▶ [TASK] Copy out each line featuring the string "lang" from the entries beneath.

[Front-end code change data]
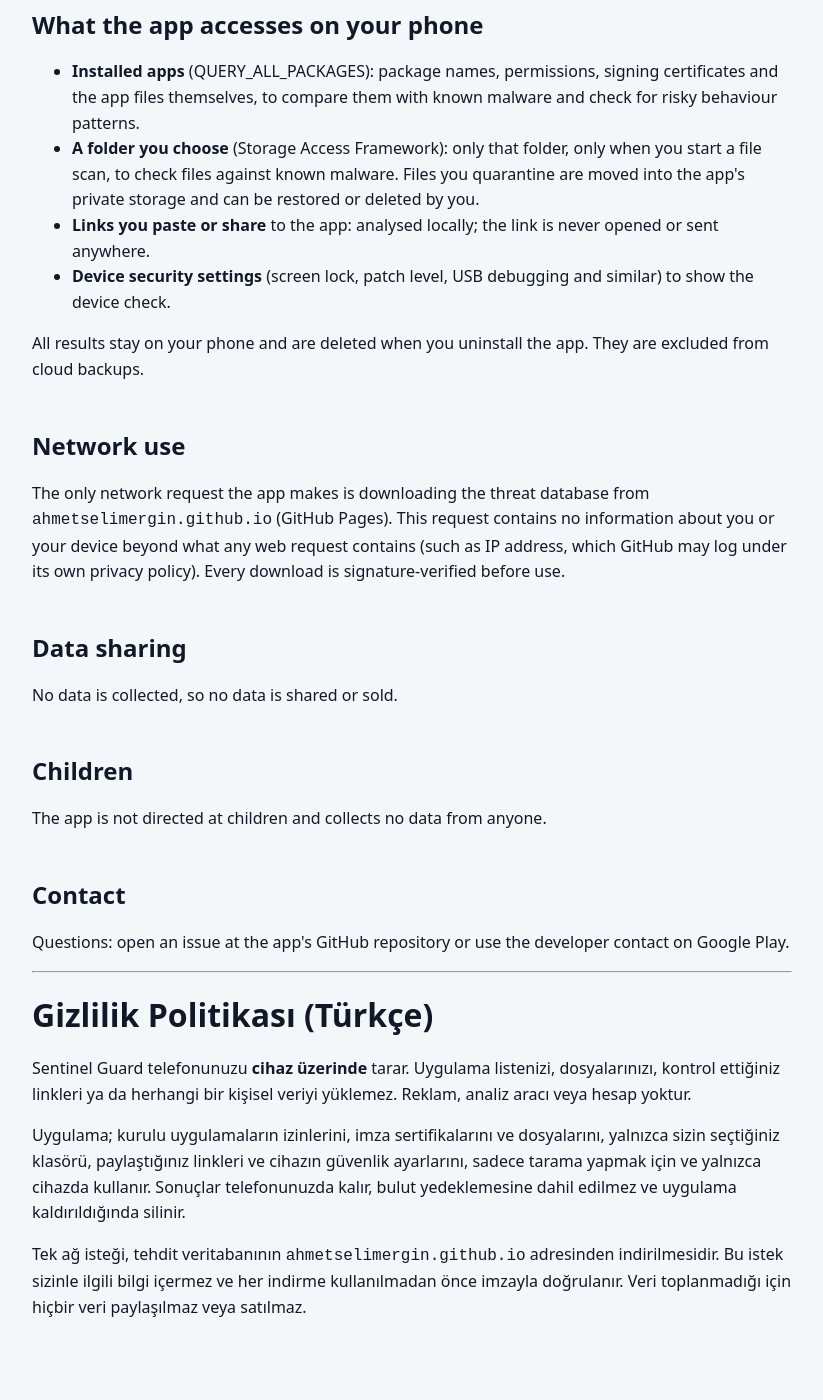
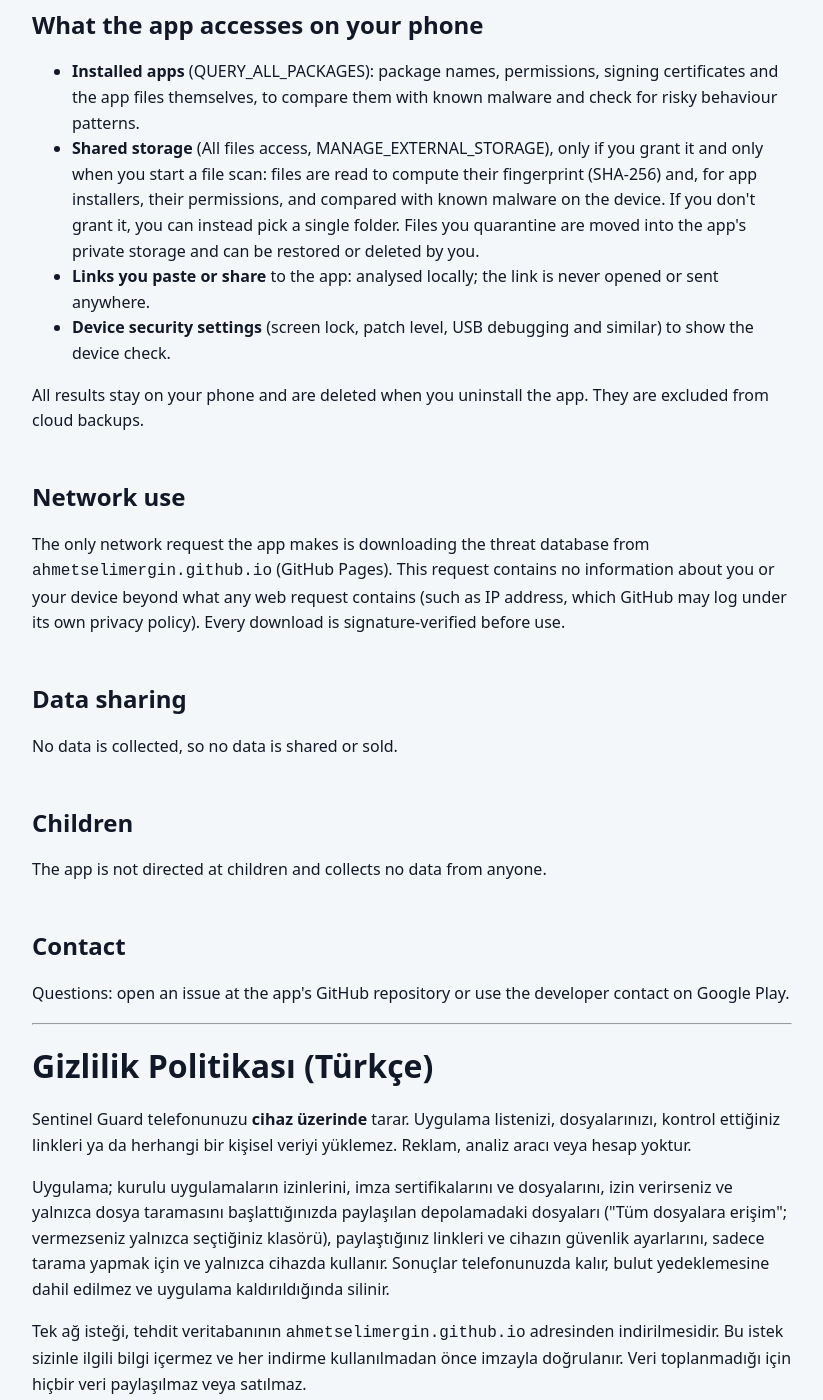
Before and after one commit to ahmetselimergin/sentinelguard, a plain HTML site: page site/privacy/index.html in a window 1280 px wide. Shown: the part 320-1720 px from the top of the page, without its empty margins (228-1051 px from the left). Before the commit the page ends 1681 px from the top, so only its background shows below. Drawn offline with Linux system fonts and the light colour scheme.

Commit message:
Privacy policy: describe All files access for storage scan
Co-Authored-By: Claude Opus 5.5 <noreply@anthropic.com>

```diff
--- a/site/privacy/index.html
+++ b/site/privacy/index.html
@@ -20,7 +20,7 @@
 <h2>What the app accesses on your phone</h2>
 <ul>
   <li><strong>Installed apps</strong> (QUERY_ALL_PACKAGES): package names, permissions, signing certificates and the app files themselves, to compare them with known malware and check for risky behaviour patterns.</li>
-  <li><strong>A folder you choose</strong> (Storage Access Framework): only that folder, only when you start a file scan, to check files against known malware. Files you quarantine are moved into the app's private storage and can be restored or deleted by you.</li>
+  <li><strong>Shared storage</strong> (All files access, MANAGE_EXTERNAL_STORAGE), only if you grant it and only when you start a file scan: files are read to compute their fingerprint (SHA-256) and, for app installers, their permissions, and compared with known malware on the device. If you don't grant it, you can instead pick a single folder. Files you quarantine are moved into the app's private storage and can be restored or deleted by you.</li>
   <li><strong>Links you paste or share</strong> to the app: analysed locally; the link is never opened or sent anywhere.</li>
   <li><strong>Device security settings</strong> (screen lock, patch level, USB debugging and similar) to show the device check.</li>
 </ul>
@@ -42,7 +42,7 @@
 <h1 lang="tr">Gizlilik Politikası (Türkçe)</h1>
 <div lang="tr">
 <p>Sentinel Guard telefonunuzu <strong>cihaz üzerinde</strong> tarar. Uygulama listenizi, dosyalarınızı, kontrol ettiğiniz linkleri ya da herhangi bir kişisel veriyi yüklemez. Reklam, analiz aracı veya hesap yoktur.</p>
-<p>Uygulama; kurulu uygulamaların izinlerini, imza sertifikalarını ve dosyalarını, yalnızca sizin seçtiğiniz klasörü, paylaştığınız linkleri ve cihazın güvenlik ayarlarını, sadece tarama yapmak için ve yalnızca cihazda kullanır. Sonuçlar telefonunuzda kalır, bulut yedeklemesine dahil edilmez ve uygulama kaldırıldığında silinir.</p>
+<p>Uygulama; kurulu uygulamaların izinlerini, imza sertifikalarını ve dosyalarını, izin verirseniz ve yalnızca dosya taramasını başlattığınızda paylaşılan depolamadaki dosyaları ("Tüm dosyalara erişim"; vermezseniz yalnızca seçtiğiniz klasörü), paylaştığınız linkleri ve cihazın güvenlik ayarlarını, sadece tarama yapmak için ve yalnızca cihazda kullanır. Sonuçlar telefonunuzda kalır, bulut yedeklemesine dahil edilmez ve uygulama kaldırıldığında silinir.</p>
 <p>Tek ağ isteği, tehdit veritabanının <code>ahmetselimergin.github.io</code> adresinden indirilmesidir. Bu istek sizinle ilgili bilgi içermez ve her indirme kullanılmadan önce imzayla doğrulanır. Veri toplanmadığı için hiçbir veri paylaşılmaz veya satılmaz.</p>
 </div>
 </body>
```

▶ [THE ANSWER]
 <h1 lang="tr">Gizlilik Politikası (Türkçe)</h1>
 <div lang="tr">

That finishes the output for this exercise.